[[ Data records open ]]

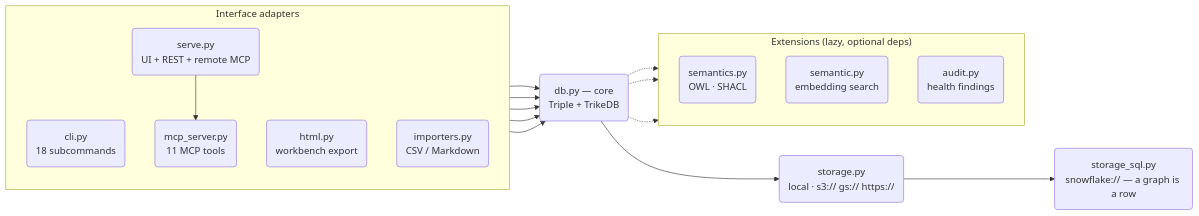
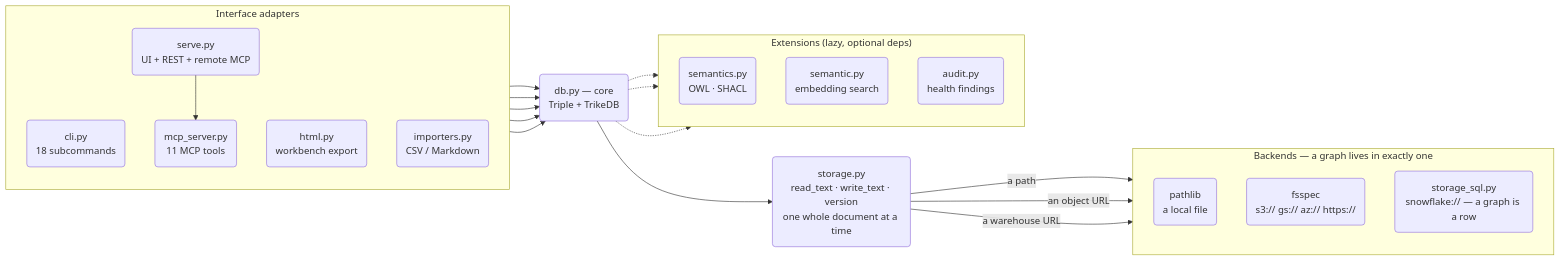
Before and after one commit to RyutoYoda/trikedb: the diagram in docs/ARCHITECTURE.md, drawn with Mermaid. The commit also changed other lines of this file and 9 other files, not shown here.

````diff
--- a/docs/ARCHITECTURE.md
+++ b/docs/ARCHITECTURE.md
@@ -6,35 +6,43 @@
 ```mermaid
 flowchart LR
     subgraph adapters["Interface adapters"]
         direction TB
         CLI("cli.py<br/>18 subcommands")
         MCP("mcp_server.py<br/>11 MCP tools")
         SERVE("serve.py<br/>UI + REST + remote MCP")
         HTML("html.py<br/>workbench export")
         IMP("importers.py<br/>CSV / Markdown")
     end
 
     CORE("db.py — core<br/>Triple + TrikeDB")
 
     subgraph ext["Extensions (lazy, optional deps)"]
         direction TB
         SEM("semantics.py<br/>OWL · SHACL")
         EMB("semantic.py<br/>embedding search")
         AUD("audit.py<br/>health findings")
     end
 
-    STORE("storage.py<br/>local · s3:// gs:// https://")
-    SQL("storage_sql.py<br/>snowflake:// — a graph is a row")
+    STORE("storage.py<br/>read_text · write_text · version<br/>one whole document at a time")
+
+    subgraph backends["Backends — a graph lives in exactly one"]
+        direction TB
+        LOCAL("pathlib<br/>a local file")
+        FS("fsspec<br/>s3:// gs:// az:// https://")
+        SQL("storage_sql.py<br/>snowflake:// — a graph is a row")
+    end
 
     SERVE --> MCP
     CLI --> CORE
     MCP --> CORE
     SERVE --> CORE
     HTML --> CORE
     IMP --> CORE
     CORE --> STORE
-    STORE --> SQL
+    STORE -->|"a path"| LOCAL
+    STORE -->|"an object URL"| FS
+    STORE -->|"a warehouse URL"| SQL
     CORE -.-> SEM
     CORE -.-> EMB
     CORE -.-> AUD
 ```
````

[[ Data records closed ]]

→ Action item
All lines above containing the string "https" are to be collected.

→ Solution to the problem
-    STORE("storage.py<br/>local · s3:// gs:// https://")
+        FS("fsspec<br/>s3:// gs:// az:// https://")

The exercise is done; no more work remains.